"In fact, the planned demonstration on the 'Strasse des 17 Juni’ and in the government district had been banned, so that the estimated 200,000 people dispersed in numerous smaller marches throughout the centre of Berlin. What was frightening was the massive extent of the brutality and show of force with which the police acted. Endless squadrons of emergency vehicles raced through the city with sirens blaring and blue lights flashing – actually, completely senseless – generating a catastrophic kind of mood for which there was no justification at all. Countless police squads in black uniforms, with helmets, visors, batons, tear gas, firearms, knee and elbow pads (as if they wanted to win a war) obviously had orders from ‘above’ to stop and disperse the demonstration marches by means of numerous road-blocks. Some of the violence used was so martial that the UN Special Representative for Human Rights Violations has since intervened with an enquiry to the government.
At one point, we were directly confronted by a chain of police officers. On closer inspection, the pale faces of totally over strained and completely insecure young people, including many young women in their early twenties, who were sweating with fear, were partially hidden in these threatening-looking suits of armour; how grotesque! An older woman next to me obviously also made a similar observation, stepping forward and shouting to them, ‘Why don’t you take off your helmets – we won’t hurt you!’. After this ‘disarming’ sentence, there was a short silence; it was one of those small profound moments where it brought tears to some people’s eyes because this simple sentence had such a strong impact.
Dr. Hardtmuth asks the fundamental question of our times: "Where does this aggression and accompanying fear come from, which threatens to divide society more and more at the moment, and which has already destroyed so many relationships in private life?"

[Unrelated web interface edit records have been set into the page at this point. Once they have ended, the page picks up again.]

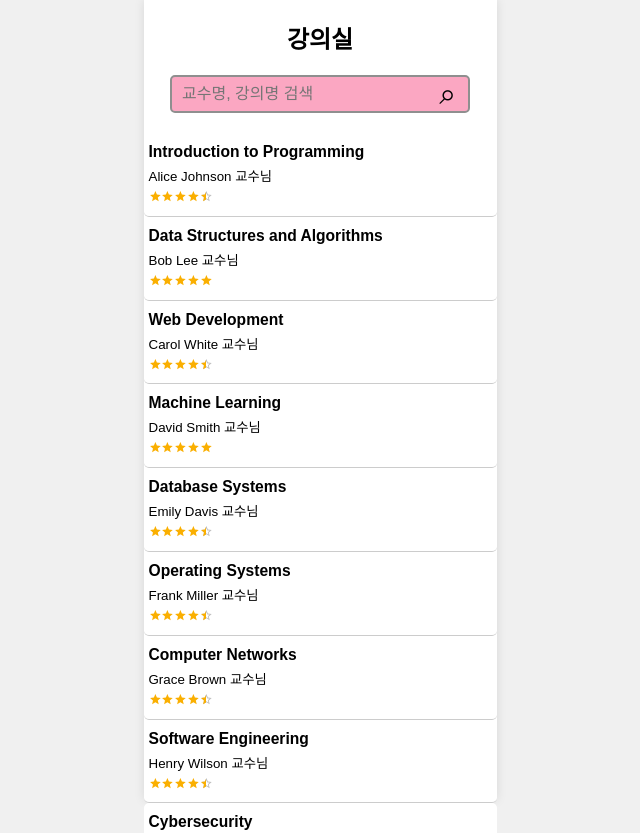
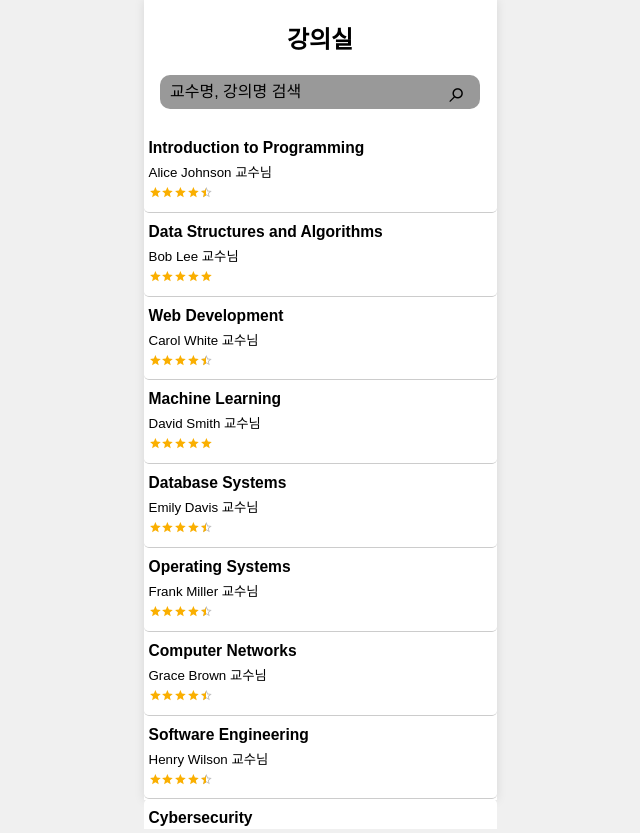
Before and after one commit to ais-internship-cnu/I-school-FE, a Next.js app: page /course-page in a window 1280 px wide. Shown: the whole page, without its empty margins (320-960 px from the left). Built offline with nearby package versions, Linux system fonts and the light colour scheme; what axios-mock-adapter would draw is missing.

Commit message:
style: 검색창 디자인 수정

```diff
--- a/src/styles/course-search-style.css
+++ b/src/styles/course-search-style.css
@@ -53,14 +53,17 @@
 }
 
 .search-bar {
-  width: 300px;
+  width: 320px;
   padding:8px 10px;
-
+  border: 0px;
   box-sizing: border-box;
-  border-radius: 5px;
-  border: 2px solid #8f8f8f;
-  background-color: hsl(341, 91%, 82%);
+  border-radius: 10px;
+  background-color: hsl(0, 0%, 60%);
+  color: black;
   font-size: 16px; /* 폰트 크기 설정 */
+}
+.search-bar::placeholder {
+  color: black; /* placeholder 텍스트 색상 */
 }
 
 /* 검색 버튼 스타일 */
```
Also changed, not shown: src/app/course-page/page.tsx (line endings or trailing spaces).
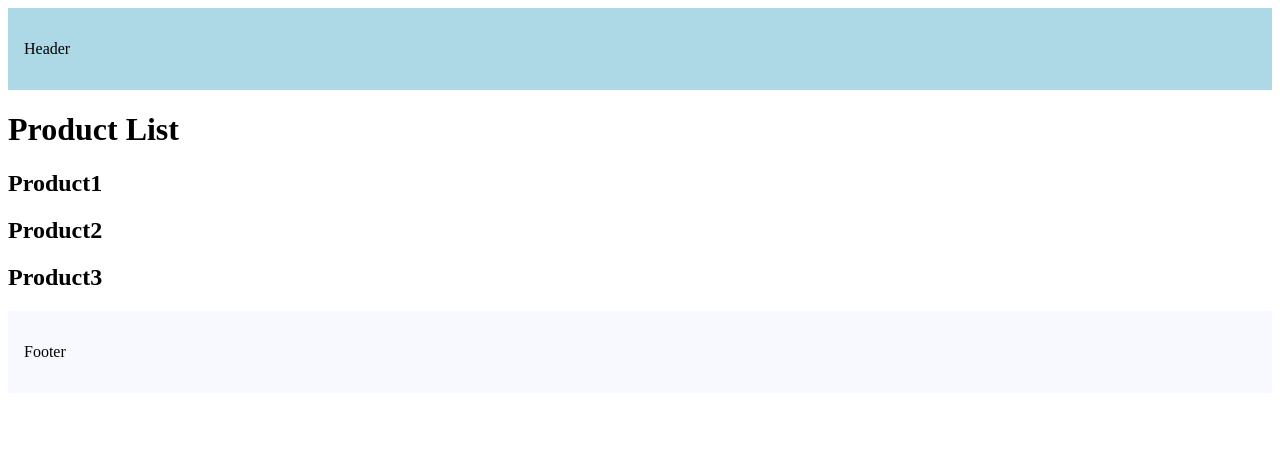
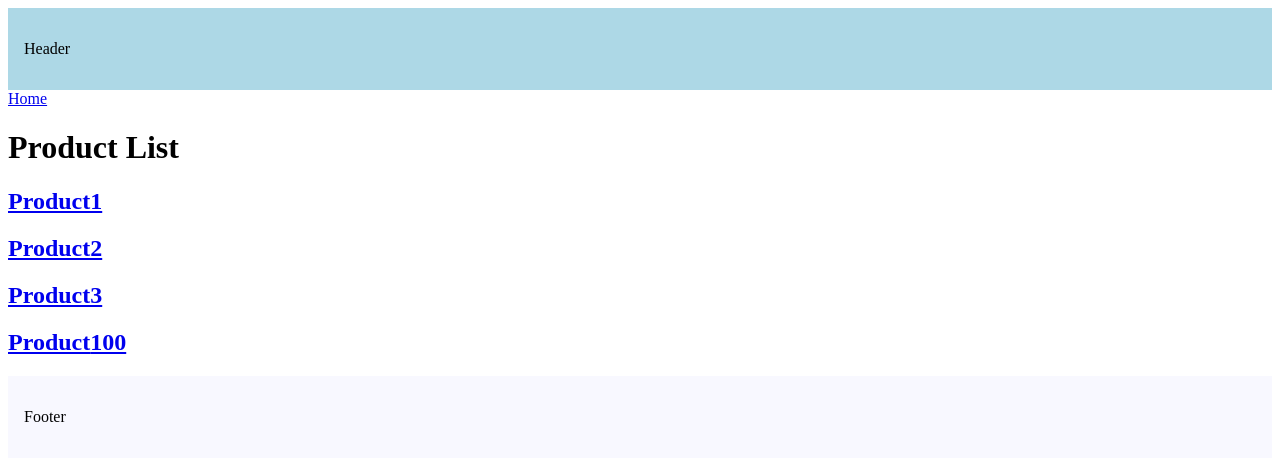
Before and after one commit to sinhu-jung/nestjs_study, a Next.js app: page /products in a window 1280 px wide. Shown: the top 460 px of the page. Built offline with nearby package versions, Linux system fonts and the light colour scheme.

Commit message:
prettier setting and link component navigation

```diff
--- a/src/app/products/page.tsx
+++ b/src/app/products/page.tsx
@@ -1,10 +1,25 @@
+import Link from 'next/link'
+
 export default function ProductList() {
+  const productId = 100
   return (
     <>
+      <Link href={'/'}>Home</Link>
       <h1>Product List</h1>
-      <h2>Product1</h2>
-      <h2>Product2</h2>
-      <h2>Product3</h2>
+      <h2>
+        <Link href={'products/1'}>Product1</Link>
+      </h2>
+      <h2>
+        <Link href={'products/2'}>Product2</Link>
+      </h2>
+      <h2>
+        <Link href={'products/3'} replace>
+          Product3
+        </Link>
+      </h2>
+      <h2>
+        <Link href={`products/${productId}`}>Product{productId}</Link>
+      </h2>
     </>
-  );
+  )
 }
```
Also changed, not shown: package.json (+8 -5 lines), src/app/page.tsx (+9 -2 lines), .eslintrc.json, 2 other files (tests, documents, lock files or other folders).
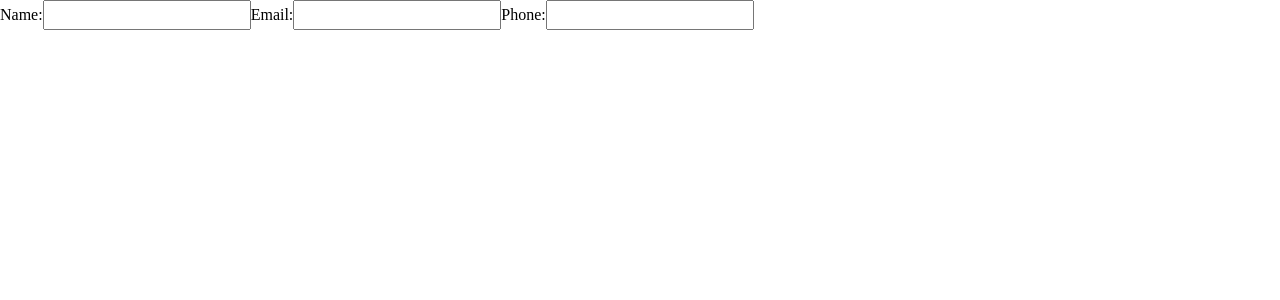
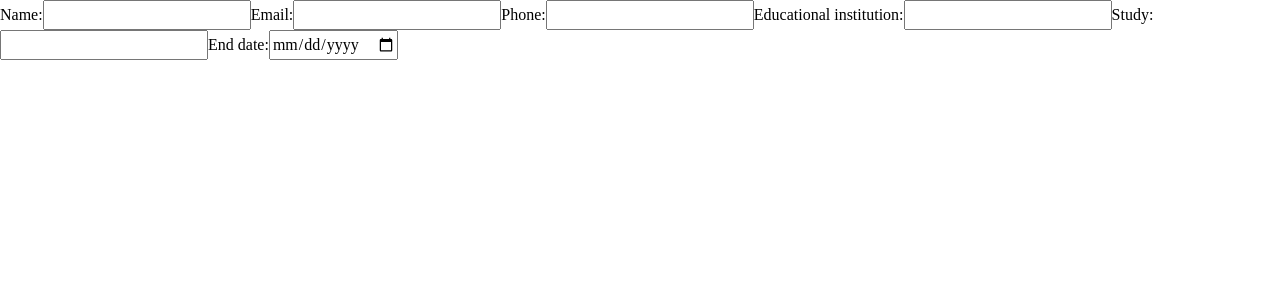
Before and after one commit to ClaudeDebussy/odin-cv, a React (Vite) app: page / in a window 1280 px wide. Shown: the top 300 px of the page. Built offline with nearby package versions, Linux system fonts and the light colour scheme.

Commit message:
implement Education property

```diff
--- a/src/components/App.jsx
+++ b/src/components/App.jsx
@@ -5,10 +5,16 @@ function App() {
   const [name, setName] = useState("");
   const [email, setEmail] = useState("");
   const [phone, setPhone] = useState("");
+  const [school, setSchool] = useState("");
+  const [study, setStudy] = useState("");
+  const [dateOfStudy, setDateOfStudy] = useState("");
 
   const handleName = (e) => setName(e.target.value);
   const handleEmail = (e) => setEmail(e.target.value);
   const handlePhone = (e) => setPhone(e.target.value);
+  const handleSchool = (e) => setSchool(e.target.value);
+  const handleStudy = (e) => setStudy(e.target.value);
+  const handleDateOfStudy = (e) => setDateOfStudy(e.target.value);
 
   return (
     <>
@@ -17,9 +23,15 @@ function App() {
           name,
           email,
           phone,
+          school,
+          study,
+          dateOfStudy,
           handleName,
           handleEmail,
           handlePhone,
+          handleSchool,
+          handleStudy,
+          handleDateOfStudy,
         }}
       />
       <div>
@@ -27,6 +39,11 @@ function App() {
         <h2>{email}</h2>
         <h2>{phone}</h2>
       </div>
+      <div>
+        <h2>{school}</h2>
+        <h2>{study}</h2>
+        <h2>{dateOfStudy}</h2>
+      </div>
     </>
   );
 }
--- a/src/components/Form.jsx
+++ b/src/components/Form.jsx
@@ -25,6 +25,40 @@ export default function Form(props) {
           onChange={props.person.handlePhone}
         />
       </label>
+      <Education
+        school={props.person.school}
+        study={props.person.study}
+        dateOfStudy={props.person.dateOfStudy}
+        handleSchool={props.person.handleSchool}
+        handleStudy={props.person.handleStudy}
+        handleDateOfStudy={props.person.handleDateOfStudy}
+      />
     </>
   );
 }
+
+function Education({
+  school,
+  handleSchool,
+  study,
+  handleStudy,
+  dateOfStudy,
+  handleDateOfStudy,
+}) {
+  return (
+    <>
+      <label>
+        Educational institution:{""}
+        <input type="text" value={school} onChange={handleSchool} />
+      </label>
+      <label>
+        Study:{""}
+        <input type="text" value={study} onChange={handleStudy} />
+      </label>
+      <label>
+        End date:{""}
+        <input type="date" value={dateOfStudy} onChange={handleDateOfStudy} />
+      </label>
+    </>
+  );
+}
```
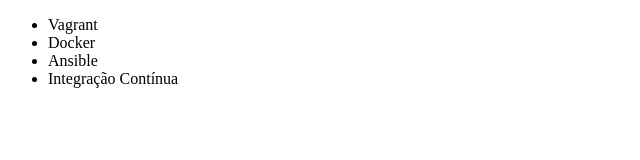
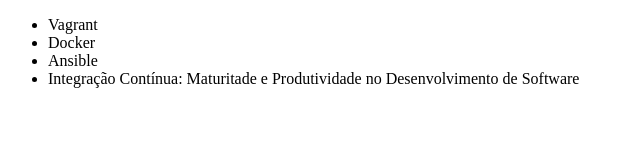
Before and after one commit to cesarcol2/alura-git1, a plain HTML site: page index.html in a window 1280 px wide. Shown: the whole page, without its empty margins (0-640 px from the left). Drawn offline with Linux system fonts and the light colour scheme.

Commit message:
Renomeando curso de Integracao Contínua

```diff
--- a/index.html
+++ b/index.html
@@ -9,7 +9,7 @@
         <li>Vagrant</li>
         <li>Docker</li>
         <li>Ansible</li>
-        <li>Integração Contínua</li>
+        <li>Integração Contínua: Maturitade e Produtividade no Desenvolvimento de Software</li>
     </ul>
 </body>
 </html>
```
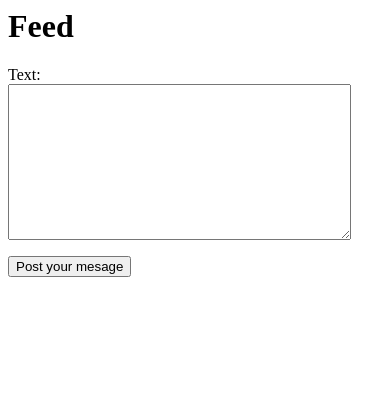
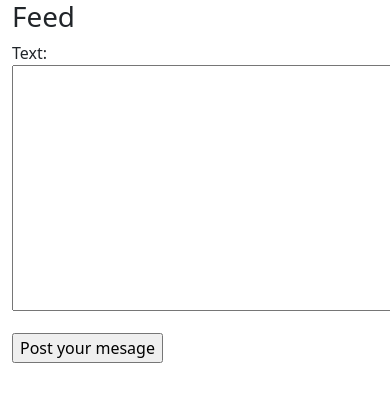
Before and after one commit to jd-fathima/clucker, a Django app: template microblogs/templates/feed.html in a window 390 px wide; the page is wider, and only the part inside the window is pictured. Shown: the top 402 px of that part. Run offline with Django 3.2, Linux system fonts and the light colour scheme; the template is opened without the code that fills it: values that come from a table or form of the project are taken from there, others are empty; some libraries are stand-ins or nearby versions.

Commit message:
Render feed template with bootstrap

```diff
--- a/microblogs/templates/feed.html
+++ b/microblogs/templates/feed.html
@@ -1,12 +1,14 @@
-<html>
-<head>
-  <title>Clucker </title>
-</head>
-  <body>
+{% extends 'base.html' %}
+{% block body%}
+<div class="container">
+  <div class="row">
+    <div class="col-sm-12 col-md-6 offset-md-3">
     <h1>Feed</h1>
     <form action="{% url 'post' %}" method="post">
       {% csrf_token %}
       {{ form.as_p }}
       <input type ="submit" value = "Post your mesage">
-  </body>
-</html>
+    </div>
+  </div>
+</div>
+{% endblock %}
```
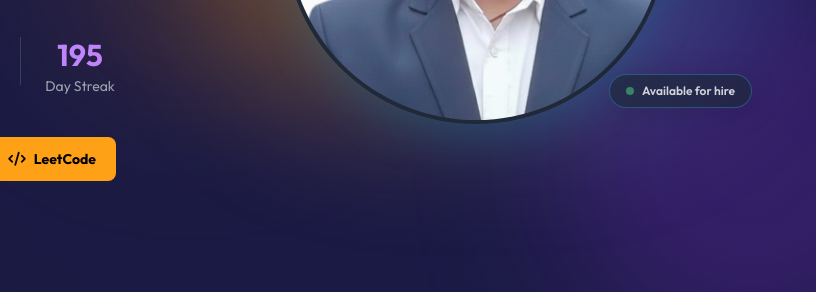
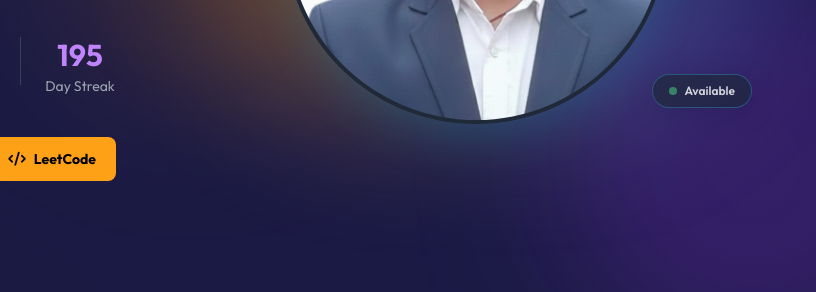
Before and after one commit to Rishupandey108/pf, a plain HTML site: page index.html in a window 1280 px wide. Shown: the part 508-800 px from the top of the page, 464-1280 px from the left. Drawn offline with nearby package versions, Linux system fonts and the light colour scheme.

Commit message:
Made a corrections

```diff
--- a/index.html
+++ b/index.html
@@ -196,7 +196,7 @@
                 <!-- Floating badge -->
                 <div class="absolute bottom-4 right-4 md:right-0 glass-card px-4 py-2 rounded-full border border-brand-accent/30 z-20 flex items-center gap-2">
                     <div class="w-2 h-2 bg-green-400 rounded-full animate-pulse"></div>
-                    <span class="text-xs text-gray-300 font-semibold">Available for hire</span>
+                    <span class="text-xs text-gray-300 font-semibold">Available</span>
                 </div>
             </div>
         </div>
```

It is a question that can only be answered by all of us living today. As we go about our daily business, as adults young and old, the task is to maximise what we can do for others in the real economy - outside the financial economy - whilst seeking to rationalise our relationship with the financial economy. (See resources on the https://www.douglassocialcredit.com/ website